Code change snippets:

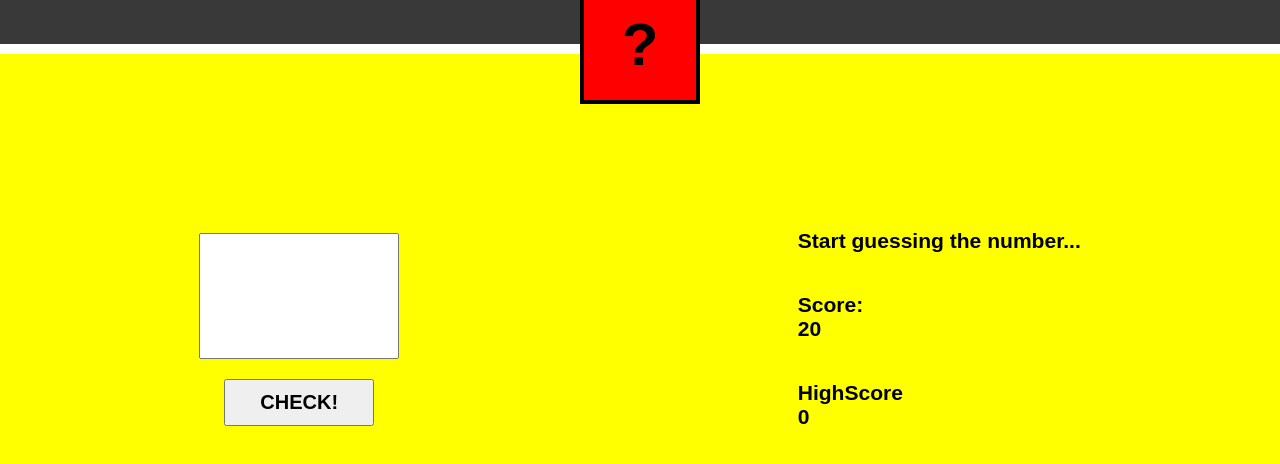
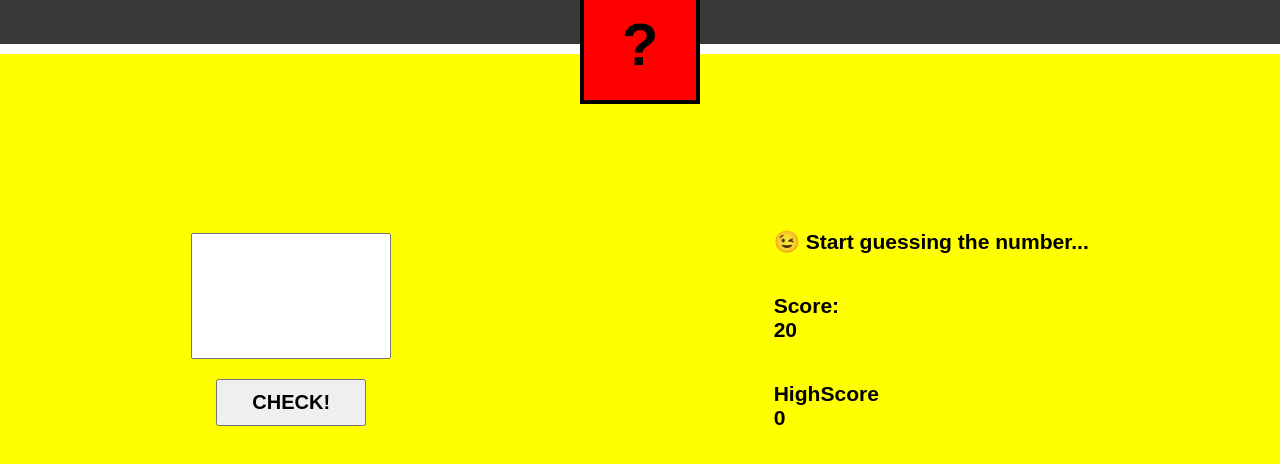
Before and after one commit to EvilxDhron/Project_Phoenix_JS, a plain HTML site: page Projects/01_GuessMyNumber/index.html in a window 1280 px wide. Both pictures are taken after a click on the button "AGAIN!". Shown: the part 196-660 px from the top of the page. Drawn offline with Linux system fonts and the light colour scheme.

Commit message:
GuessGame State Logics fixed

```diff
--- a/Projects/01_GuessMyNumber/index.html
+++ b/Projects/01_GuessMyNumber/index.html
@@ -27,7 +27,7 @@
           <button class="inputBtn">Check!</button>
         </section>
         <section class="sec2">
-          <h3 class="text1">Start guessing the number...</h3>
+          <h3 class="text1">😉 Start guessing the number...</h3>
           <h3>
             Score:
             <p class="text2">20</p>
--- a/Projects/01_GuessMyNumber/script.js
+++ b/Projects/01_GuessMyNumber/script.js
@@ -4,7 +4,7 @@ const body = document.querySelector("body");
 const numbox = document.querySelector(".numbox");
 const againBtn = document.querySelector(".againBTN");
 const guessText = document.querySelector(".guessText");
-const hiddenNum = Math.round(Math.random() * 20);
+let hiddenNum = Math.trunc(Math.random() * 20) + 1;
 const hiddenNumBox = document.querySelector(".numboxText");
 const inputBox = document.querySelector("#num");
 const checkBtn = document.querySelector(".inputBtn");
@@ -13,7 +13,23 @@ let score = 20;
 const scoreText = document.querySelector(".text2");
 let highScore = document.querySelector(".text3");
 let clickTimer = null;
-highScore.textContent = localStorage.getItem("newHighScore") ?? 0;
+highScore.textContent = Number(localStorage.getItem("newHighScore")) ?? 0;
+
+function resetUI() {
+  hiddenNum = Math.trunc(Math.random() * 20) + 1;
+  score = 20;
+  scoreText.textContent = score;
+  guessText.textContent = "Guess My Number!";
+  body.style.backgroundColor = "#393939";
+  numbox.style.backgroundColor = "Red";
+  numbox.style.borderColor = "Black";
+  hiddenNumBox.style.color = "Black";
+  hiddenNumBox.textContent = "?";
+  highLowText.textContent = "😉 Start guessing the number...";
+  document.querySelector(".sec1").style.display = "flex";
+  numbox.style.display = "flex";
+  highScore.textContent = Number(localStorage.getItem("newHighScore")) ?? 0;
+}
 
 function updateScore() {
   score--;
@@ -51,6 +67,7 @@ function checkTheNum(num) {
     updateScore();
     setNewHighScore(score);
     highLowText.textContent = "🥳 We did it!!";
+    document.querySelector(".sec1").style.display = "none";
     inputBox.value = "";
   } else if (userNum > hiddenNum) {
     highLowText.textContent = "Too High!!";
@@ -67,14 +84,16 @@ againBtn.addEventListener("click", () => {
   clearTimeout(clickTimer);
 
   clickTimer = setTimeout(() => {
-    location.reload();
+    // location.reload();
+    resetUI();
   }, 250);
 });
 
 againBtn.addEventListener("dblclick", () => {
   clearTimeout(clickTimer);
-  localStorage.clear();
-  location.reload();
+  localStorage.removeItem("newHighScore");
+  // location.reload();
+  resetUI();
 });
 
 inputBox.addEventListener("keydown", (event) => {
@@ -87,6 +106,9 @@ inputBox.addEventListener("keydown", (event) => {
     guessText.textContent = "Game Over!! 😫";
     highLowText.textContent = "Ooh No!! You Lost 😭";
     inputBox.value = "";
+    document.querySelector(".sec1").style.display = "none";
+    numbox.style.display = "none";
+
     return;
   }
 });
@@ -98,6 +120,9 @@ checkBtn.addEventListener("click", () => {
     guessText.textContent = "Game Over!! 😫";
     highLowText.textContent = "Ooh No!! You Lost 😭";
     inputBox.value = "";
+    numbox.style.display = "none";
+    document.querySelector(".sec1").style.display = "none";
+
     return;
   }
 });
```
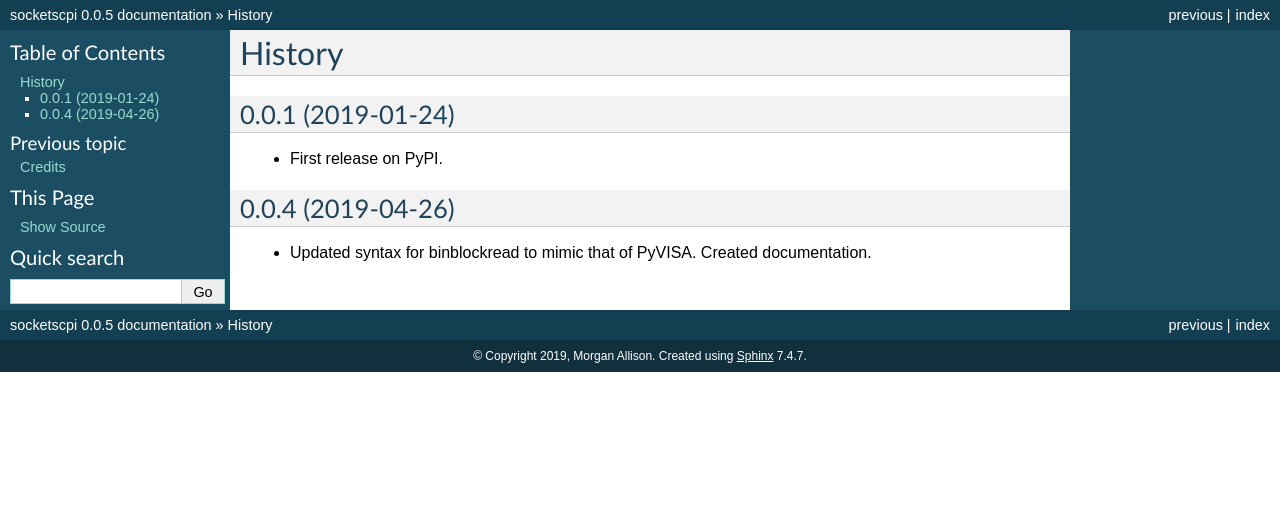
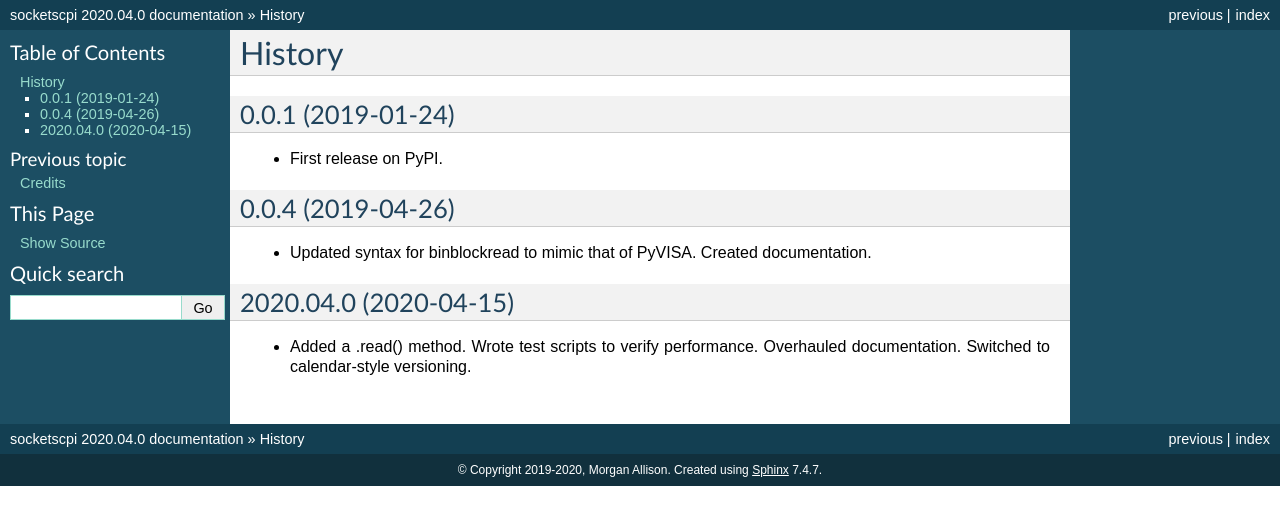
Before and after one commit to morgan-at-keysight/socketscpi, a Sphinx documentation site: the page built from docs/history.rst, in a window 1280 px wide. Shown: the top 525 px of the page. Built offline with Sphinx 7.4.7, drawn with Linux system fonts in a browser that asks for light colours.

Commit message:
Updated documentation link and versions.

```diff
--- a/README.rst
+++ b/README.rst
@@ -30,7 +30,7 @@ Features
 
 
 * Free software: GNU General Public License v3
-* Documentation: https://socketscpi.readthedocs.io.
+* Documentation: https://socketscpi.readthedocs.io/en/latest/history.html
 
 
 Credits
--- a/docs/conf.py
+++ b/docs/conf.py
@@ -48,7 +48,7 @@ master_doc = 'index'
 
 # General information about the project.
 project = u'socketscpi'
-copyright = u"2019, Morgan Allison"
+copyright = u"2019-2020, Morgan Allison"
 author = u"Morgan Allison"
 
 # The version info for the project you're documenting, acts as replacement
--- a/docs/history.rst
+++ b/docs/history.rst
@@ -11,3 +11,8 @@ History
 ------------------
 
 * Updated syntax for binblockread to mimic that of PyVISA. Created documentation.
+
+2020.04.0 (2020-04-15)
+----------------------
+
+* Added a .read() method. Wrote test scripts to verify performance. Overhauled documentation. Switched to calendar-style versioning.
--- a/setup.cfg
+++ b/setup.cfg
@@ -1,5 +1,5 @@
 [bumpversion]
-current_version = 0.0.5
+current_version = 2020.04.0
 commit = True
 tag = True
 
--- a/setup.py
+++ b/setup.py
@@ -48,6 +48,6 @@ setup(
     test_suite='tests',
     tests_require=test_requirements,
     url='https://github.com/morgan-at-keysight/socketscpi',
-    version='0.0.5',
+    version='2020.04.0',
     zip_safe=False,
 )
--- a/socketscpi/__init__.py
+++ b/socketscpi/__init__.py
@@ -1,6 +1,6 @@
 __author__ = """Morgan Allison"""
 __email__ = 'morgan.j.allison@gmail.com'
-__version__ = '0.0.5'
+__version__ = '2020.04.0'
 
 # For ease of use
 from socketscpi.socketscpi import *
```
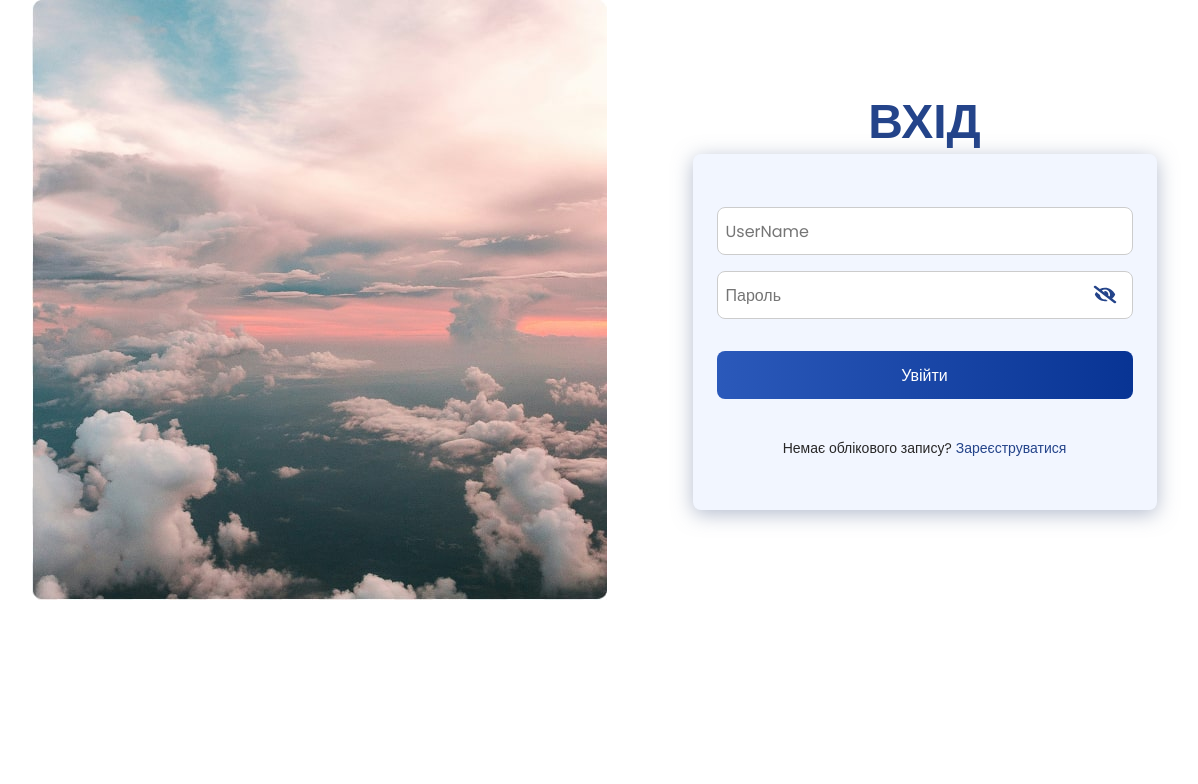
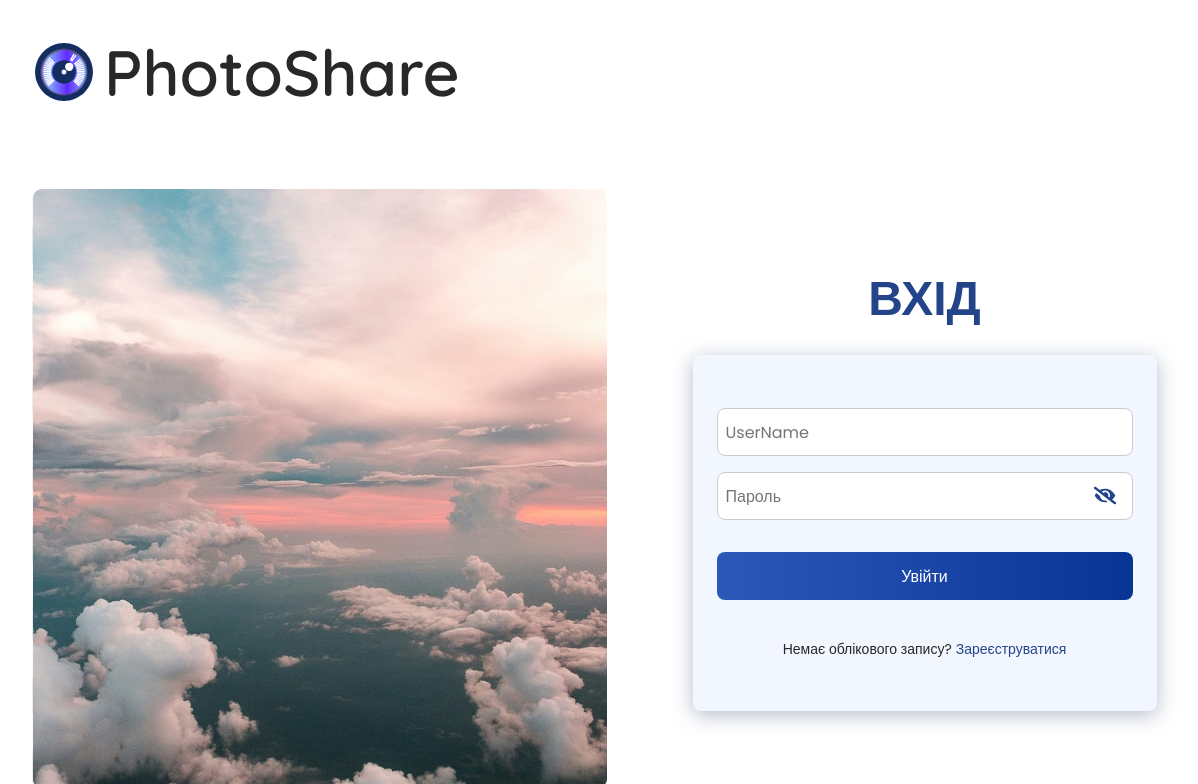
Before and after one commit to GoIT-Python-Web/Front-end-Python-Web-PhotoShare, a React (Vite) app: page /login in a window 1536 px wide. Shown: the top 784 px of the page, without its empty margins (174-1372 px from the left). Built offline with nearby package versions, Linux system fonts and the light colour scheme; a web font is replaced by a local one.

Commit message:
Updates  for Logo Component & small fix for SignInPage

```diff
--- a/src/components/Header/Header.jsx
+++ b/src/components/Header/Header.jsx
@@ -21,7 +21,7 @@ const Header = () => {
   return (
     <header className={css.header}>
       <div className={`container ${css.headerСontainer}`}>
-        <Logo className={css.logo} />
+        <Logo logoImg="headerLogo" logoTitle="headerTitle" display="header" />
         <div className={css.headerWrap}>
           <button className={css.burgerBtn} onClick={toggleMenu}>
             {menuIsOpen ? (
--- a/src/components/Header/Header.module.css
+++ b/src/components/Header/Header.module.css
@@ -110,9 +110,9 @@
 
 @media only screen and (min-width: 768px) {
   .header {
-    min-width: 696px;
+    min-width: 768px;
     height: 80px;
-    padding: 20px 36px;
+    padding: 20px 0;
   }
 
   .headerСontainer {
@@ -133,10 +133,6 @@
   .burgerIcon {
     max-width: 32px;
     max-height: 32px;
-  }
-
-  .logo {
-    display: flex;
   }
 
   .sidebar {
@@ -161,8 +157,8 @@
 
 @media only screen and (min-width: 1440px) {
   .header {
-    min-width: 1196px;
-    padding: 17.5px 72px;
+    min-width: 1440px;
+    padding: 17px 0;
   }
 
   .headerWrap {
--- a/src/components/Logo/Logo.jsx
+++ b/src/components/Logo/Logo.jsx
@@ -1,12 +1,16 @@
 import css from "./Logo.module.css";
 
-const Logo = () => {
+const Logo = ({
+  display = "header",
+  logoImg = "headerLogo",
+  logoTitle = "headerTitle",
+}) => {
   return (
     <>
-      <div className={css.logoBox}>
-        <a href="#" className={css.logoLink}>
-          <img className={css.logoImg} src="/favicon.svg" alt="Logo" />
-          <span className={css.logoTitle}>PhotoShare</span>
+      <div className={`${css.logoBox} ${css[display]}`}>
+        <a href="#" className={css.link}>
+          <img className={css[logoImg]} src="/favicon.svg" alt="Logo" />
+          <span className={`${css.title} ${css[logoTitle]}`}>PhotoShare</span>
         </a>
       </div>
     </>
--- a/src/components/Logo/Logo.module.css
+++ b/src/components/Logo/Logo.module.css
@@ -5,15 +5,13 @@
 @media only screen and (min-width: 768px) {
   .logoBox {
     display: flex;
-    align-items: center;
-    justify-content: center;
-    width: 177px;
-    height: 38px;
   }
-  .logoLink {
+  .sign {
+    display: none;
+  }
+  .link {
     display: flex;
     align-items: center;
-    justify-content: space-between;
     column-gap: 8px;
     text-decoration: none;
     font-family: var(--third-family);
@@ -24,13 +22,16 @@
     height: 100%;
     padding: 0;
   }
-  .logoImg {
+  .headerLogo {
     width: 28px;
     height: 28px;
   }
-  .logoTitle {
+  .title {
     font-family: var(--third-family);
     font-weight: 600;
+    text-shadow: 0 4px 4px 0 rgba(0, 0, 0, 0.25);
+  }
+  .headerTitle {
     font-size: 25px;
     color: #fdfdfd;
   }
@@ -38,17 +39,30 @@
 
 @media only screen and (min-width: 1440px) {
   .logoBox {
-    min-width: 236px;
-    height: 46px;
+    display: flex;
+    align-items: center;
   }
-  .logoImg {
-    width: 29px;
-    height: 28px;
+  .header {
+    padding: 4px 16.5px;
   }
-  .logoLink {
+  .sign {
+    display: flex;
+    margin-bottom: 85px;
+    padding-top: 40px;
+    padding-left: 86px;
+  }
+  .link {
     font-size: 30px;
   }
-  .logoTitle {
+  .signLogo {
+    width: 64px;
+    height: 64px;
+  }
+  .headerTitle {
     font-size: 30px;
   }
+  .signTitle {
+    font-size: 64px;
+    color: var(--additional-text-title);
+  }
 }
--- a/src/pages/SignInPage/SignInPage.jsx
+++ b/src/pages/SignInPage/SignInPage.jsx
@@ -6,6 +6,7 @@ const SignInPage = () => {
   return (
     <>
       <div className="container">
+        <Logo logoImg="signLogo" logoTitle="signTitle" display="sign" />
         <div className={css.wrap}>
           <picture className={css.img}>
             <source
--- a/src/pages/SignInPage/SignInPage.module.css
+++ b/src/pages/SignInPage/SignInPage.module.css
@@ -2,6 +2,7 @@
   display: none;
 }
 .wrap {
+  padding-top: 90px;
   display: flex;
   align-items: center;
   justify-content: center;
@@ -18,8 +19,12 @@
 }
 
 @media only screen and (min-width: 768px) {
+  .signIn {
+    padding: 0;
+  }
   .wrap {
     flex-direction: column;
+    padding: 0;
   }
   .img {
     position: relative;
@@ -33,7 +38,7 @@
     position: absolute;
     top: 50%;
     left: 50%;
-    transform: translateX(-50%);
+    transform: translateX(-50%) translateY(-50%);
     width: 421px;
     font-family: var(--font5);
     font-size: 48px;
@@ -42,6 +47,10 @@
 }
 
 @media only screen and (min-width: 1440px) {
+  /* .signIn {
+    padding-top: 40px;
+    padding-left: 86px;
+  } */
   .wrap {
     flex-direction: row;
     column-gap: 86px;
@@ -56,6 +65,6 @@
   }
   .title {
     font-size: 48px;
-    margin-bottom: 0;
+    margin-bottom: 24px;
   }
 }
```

◆ PROBLEM TO WORK ON
Would you copy all lines in the records where the string "pages" appears?

◆ ANSWER SECTION
--- a/src/pages/SignInPage/SignInPage.jsx
+++ b/src/pages/SignInPage/SignInPage.jsx
--- a/src/pages/SignInPage/SignInPage.module.css
+++ b/src/pages/SignInPage/SignInPage.module.css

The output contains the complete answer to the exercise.